The great missing debate in contemporary politics is about the role and reach of markets. Do we want a market economy, or a market society? What role should markets play in public life and personal relations? How can we decide which goods should be bought and sold, and which should be governed by nonmarket values? Where should money’s writ not run?
Sandel argues that America needs to enjoin a national dialog about what things should not be subject to the machinations of market exchange. He suggests that we mostly agree that children and kidneys should not be traded to the highest bidder and wonders where we might draw the line? Should the quality of healthcare be allocated on the basis of price? How about education, justice under law, clean water, access to political favor and people’s honest labor?
In practice, we all know that differential access to all of these “goods and services” are routinely sold to the highest bidders. What has changed in America over the past 50 years is our attitude toward living in a society in which everything has a price. The sense of shared moral boundaries that tell us what money can and can’t buy have been demolished. The so-called “laws” of market economics have reduced us to billiard balls caroming off one another, each of seeking some advantage in a world in which everything has a price, our very selves included.
I have been making a similar argument for a long time but nobody seems to find it very interesting. Most people seem to believe that the logic of markets is simply a given, like the laws of physics.
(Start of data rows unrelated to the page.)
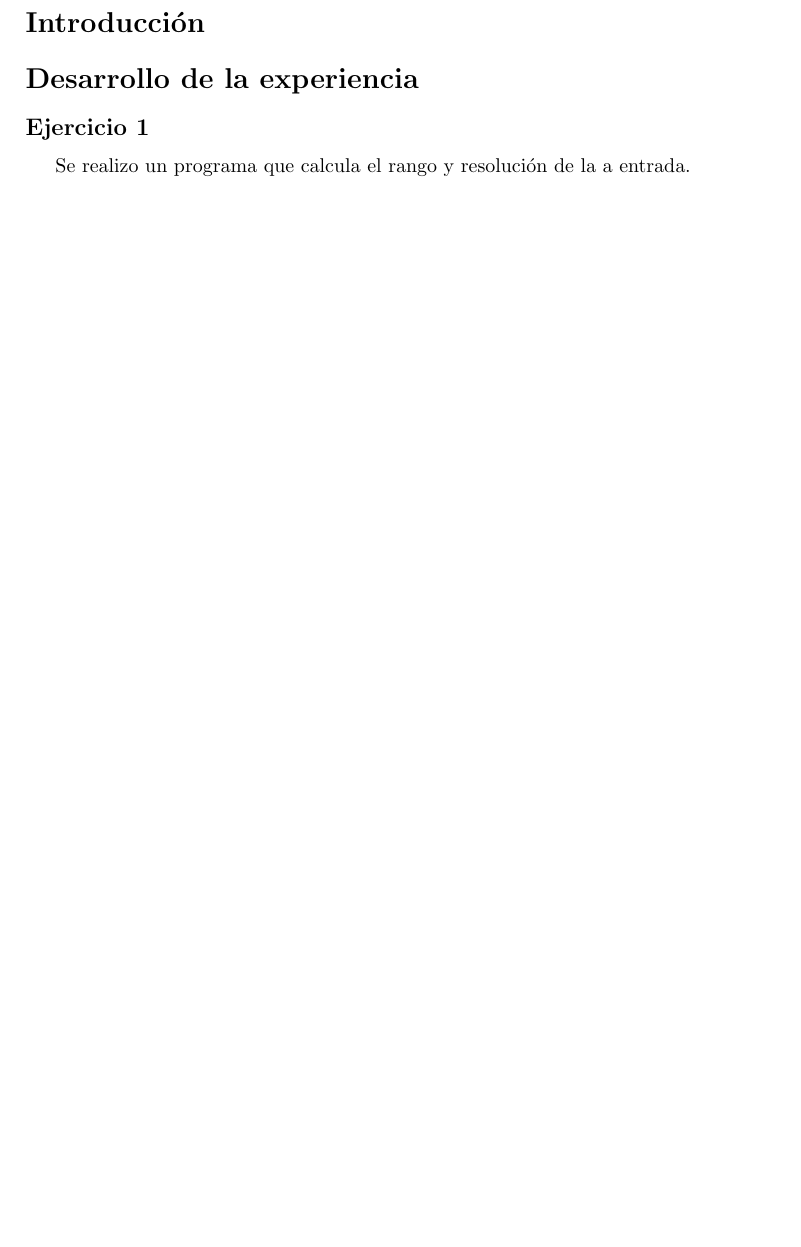
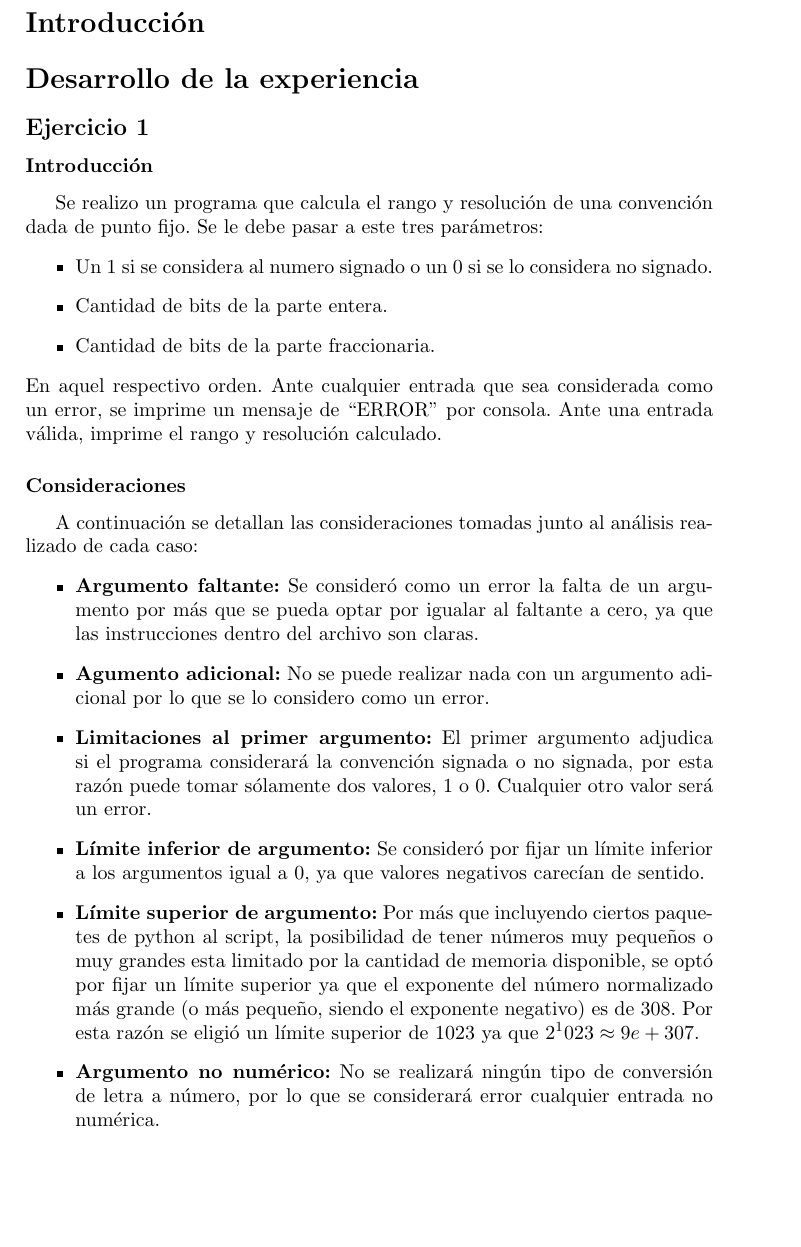
Before and after one commit to itba-electro3-2019/tp1-grupo-3, a LaTeX document (Informe/TP1.tex): part of page 2 of 10 before the commit and part of page 2 of 11 after it, cut so that both start at the same text, the shorter picture padded with empty space. Compiled offline with pdfLaTeX.

Commit message:
Update informe ej1 + limite nuevo para ej1

```diff
--- a/Informe/TP1.tex
+++ b/Informe/TP1.tex
@@ -31,6 +31,8 @@
 \rhead{Mechoulam, Lambertucci, Martorell, Londero}
 \rfoot{Página \thepage}
 
+\newcommand{\quotes}[1]{``#1''}
+
 \input{Karnaugh/karnaugh-map.tex}
 
 \begin{document}
@@ -51,7 +53,28 @@
 \section*{Desarrollo de la experiencia}
 
 \subsection*{Ejercicio 1}
-Se realizo un programa que calcula el rango y resolución de la a entrada.
+\subsubsection*{Introducción}
+Se realizo un programa que calcula el rango y resolución de una convención dada de punto fijo. Se le debe pasar a este tres parámetros:
+\begin{itemize}
+\item Un 1 si se considera al numero signado o un 0 si se lo considera no signado.
+\item Cantidad de bits de la parte entera.
+\item Cantidad de bits de la parte fraccionaria.
+\end{itemize}
+En aquel respectivo orden. Ante cualquier entrada que sea considerada como un error, se imprime un mensaje de \quotes{ERROR} por consola. Ante una entrada válida, imprime el rango y resolución calculado.
+
+\subsubsection*{Consideraciones}
+
+A continuación se detallan las consideraciones tomadas junto al análisis realizado de cada caso:
+\begin{itemize}
+\item \textbf{Argumento faltante:} Se consideró como un error la falta de un argumento por más que se pueda optar por igualar al faltante a cero, ya que las instrucciones dentro del archivo son claras.
+\item \textbf{Agumento adicional:} No se puede realizar nada con un argumento adicional por lo que se lo considero como un error.
+\item \textbf{Limitaciones al primer argumento:} El primer argumento adjudica si el programa considerará la convención signada o no signada, por esta razón puede tomar sólamente dos valores, 1 o 0. Cualquier otro valor será un error.
+\item \textbf{Límite inferior de argumento:} Se consideró por fijar un límite inferior a los argumentos igual a 0, ya que valores negativos carecían de sentido.
+\item \textbf{Límite superior de argumento:} Por más que incluyendo ciertos paquetes de python al script, la posibilidad de tener números muy pequeños o muy grandes esta limitado por la cantidad de memoria disponible, se optó por fijar un límite superior ya que el exponente del número normalizado más grande (o más pequeño, siendo el exponente negativo) es de 308. Por esta razón se eligió un límite superior de 1023 ya que $2^1023 \approx 9e+307$.
+\item \textbf{Argumento no numérico:} No se realizará ningún tipo de conversión de letra a número, por lo que se considerará error cualquier entrada no numérica.
+
+\end{itemize}
+
 \subsection*{Ejercicio 2}
 
 Dadas las siguientes expresiones:
```
Also changed, not shown: Informe/TP1.pdf, 1 other file.
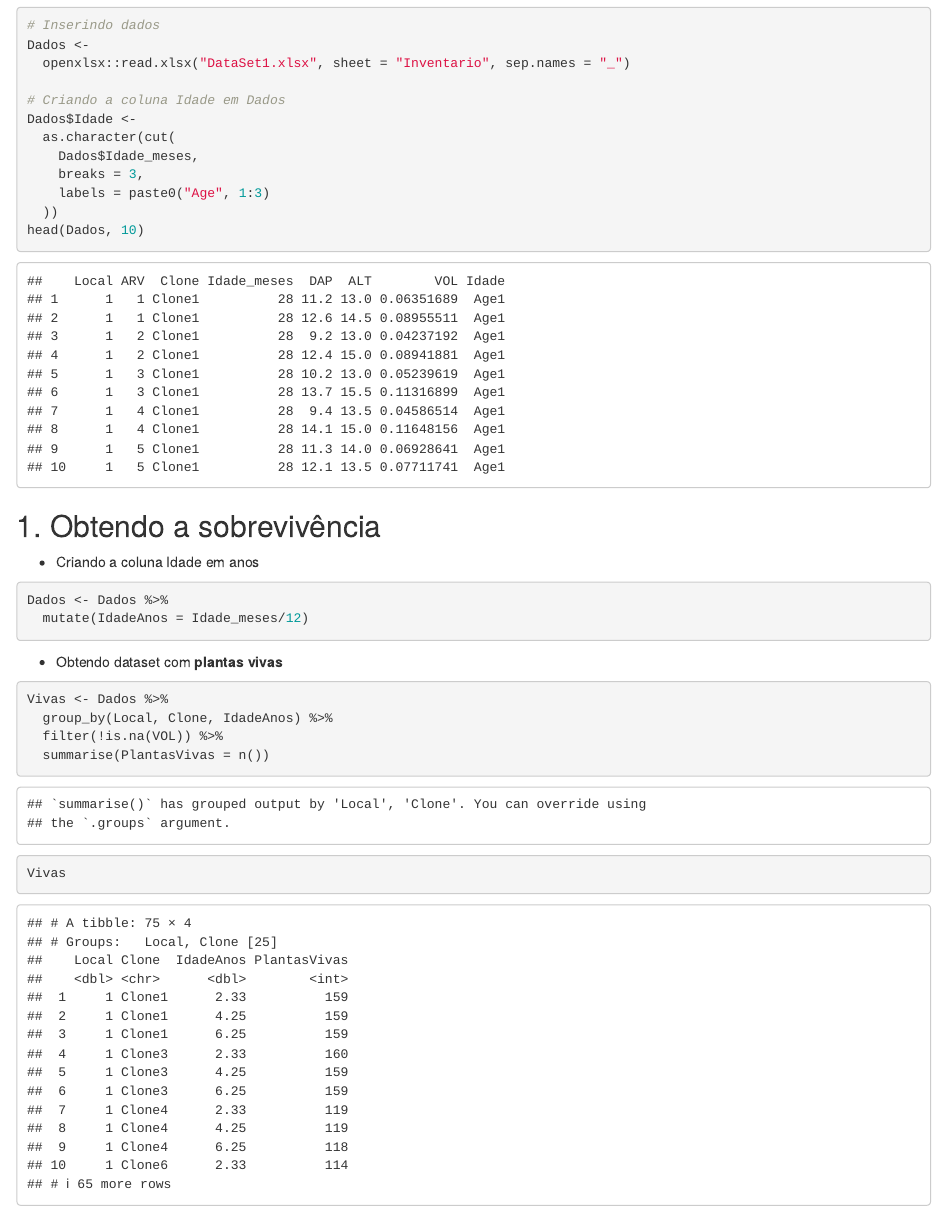
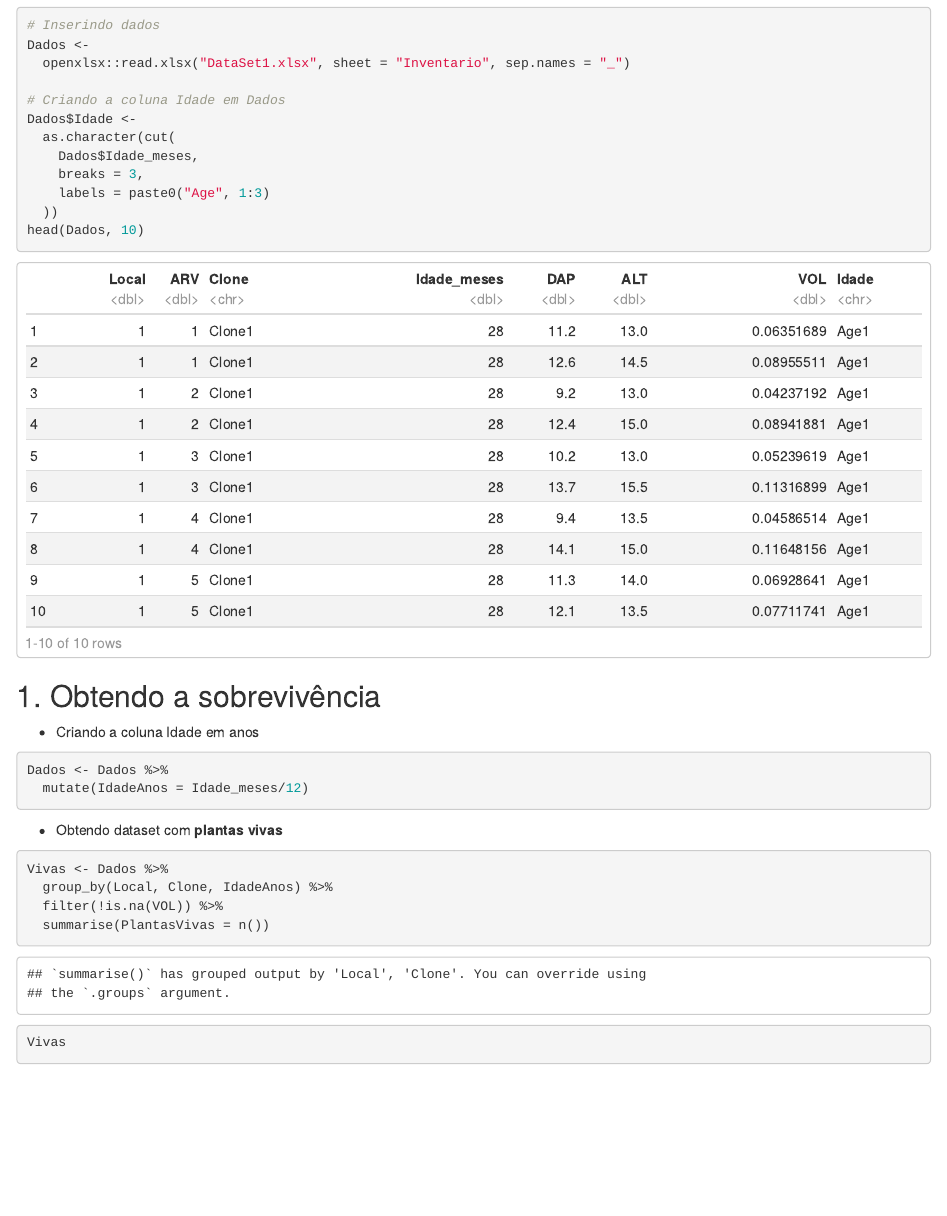
Before and after one commit to AraujoMJ/Blogdown, an R Markdown document (content/english/post/IMA_SOB_v1.Rmd): the page in a window 1100 px wide, from 560 px down. Rendered offline with R 4.5, knitr and Pandoc, with nearby package versions.

Commit message:
Terceira tentativa

```diff
--- a/content/english/post/IMA_SOB_v1.Rmd
+++ b/content/english/post/IMA_SOB_v1.Rmd
@@ -2,7 +2,10 @@
 title: "Gráfico IMA-SOB: IMA e Sobrevivência dos genótipos"
 output:
   html_notebook:
-    code_folding: "show"
+    code_folding: show
+  pdf_document: default
+  html_document:
+    df_print: paged
 date: 2021-12-08T11:55:12-08:00
 
 ---
```
Also changed, not shown: docs/post/IMA_SOB_v1.Rmd (+4 -1 lines), 2 other files.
Few people seem to understand that the “logic” markets is not only immorally amoral but, as discussed in many entries on this blog, actually false.
Sandel calls for a dialog about what should or should not be for sale to the highest bidder and notes that in such a dialog, there will be things about which we will not agree.
“These are moral and political questions, not merely economic ones. To resolve them, we have to debate, case by case, the moral meaning of these goods, and the proper way of valuing them.”
I think Sandel is barking up the wrong tree. We will never be able to sort out on a case by case basis, the moral meaning of some “goods” vs. others. It is the morality of our society that needs sorting out. Who are we as a people? What do we believe constitutes right and wrong, good and bad, in general? And how should we apply our shared sense of right and wrong, good and bad, in our everyday affairs?
A nation of wheeler-dealers auctioning off everything to the highest bidder is no nation at all and such a nation will fall to those nations that have a reliable internal compass that tells them what cannot be bought and sold AT ANY PRICE!